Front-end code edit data
=== Section Start ===

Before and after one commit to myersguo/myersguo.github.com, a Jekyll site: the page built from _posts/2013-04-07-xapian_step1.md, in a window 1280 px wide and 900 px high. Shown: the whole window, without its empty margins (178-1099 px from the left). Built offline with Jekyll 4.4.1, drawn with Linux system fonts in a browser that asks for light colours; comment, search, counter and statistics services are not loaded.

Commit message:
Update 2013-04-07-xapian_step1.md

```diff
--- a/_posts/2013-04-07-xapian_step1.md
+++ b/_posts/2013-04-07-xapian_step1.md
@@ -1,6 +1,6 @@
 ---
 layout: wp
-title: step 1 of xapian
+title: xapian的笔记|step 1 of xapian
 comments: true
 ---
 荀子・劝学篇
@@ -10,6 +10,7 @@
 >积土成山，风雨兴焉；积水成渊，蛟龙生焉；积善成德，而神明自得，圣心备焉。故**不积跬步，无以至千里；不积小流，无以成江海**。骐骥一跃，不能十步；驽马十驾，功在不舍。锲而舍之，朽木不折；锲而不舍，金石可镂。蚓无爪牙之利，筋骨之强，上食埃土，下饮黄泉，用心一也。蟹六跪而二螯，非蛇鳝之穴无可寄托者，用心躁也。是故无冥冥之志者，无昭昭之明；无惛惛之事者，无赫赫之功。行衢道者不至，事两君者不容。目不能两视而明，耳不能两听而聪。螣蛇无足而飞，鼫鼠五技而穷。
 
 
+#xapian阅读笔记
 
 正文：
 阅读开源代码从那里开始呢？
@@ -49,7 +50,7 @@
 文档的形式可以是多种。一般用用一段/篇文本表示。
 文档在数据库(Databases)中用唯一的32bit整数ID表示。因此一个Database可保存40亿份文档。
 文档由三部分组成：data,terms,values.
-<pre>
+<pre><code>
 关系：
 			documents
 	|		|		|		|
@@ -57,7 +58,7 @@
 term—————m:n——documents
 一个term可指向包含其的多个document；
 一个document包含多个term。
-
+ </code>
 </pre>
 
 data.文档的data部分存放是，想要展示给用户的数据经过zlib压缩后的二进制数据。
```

=== Section End ===

◆ ACTION ITEM ◆
Print the data in full, with each line exactly as given.

◆ PROBLEM SOLUTION ◆
Before and after one commit to myersguo/myersguo.github.com, a Jekyll site: the page built from _posts/2013-04-07-xapian_step1.md, in a window 1280 px wide and 900 px high. Shown: the whole window, without its empty margins (178-1099 px from the left). Built offline with Jekyll 4.4.1, drawn with Linux system fonts in a browser that asks for light colours; comment, search, counter and statistics services are not loaded.

Commit message:
Update 2013-04-07-xapian_step1.md

```diff
--- a/_posts/2013-04-07-xapian_step1.md
+++ b/_posts/2013-04-07-xapian_step1.md
@@ -1,6 +1,6 @@
 ---
 layout: wp
-title: step 1 of xapian
+title: xapian的笔记|step 1 of xapian
 comments: true
 ---
 荀子・劝学篇
@@ -10,6 +10,7 @@
 >积土成山，风雨兴焉；积水成渊，蛟龙生焉；积善成德，而神明自得，圣心备焉。故**不积跬步，无以至千里；不积小流，无以成江海**。骐骥一跃，不能十步；驽马十驾，功在不舍。锲而舍之，朽木不折；锲而不舍，金石可镂。蚓无爪牙之利，筋骨之强，上食埃土，下饮黄泉，用心一也。蟹六跪而二螯，非蛇鳝之穴无可寄托者，用心躁也。是故无冥冥之志者，无昭昭之明；无惛惛之事者，无赫赫之功。行衢道者不至，事两君者不容。目不能两视而明，耳不能两听而聪。螣蛇无足而飞，鼫鼠五技而穷。
 
 
+#xapian阅读笔记
 
 正文：
 阅读开源代码从那里开始呢？
@@ -49,7 +50,7 @@
 文档的形式可以是多种。一般用用一段/篇文本表示。
 文档在数据库(Databases)中用唯一的32bit整数ID表示。因此一个Database可保存40亿份文档。
 文档由三部分组成：data,terms,values.
-<pre>
+<pre><code>
 关系：
 			documents
 	|		|		|		|
@@ -57,7 +58,7 @@
 term—————m:n——documents
 一个term可指向包含其的多个document；
 一个document包含多个term。
-
+ </code>
 </pre>
 
 data.文档的data部分存放是，想要展示给用户的数据经过zlib压缩后的二进制数据。
```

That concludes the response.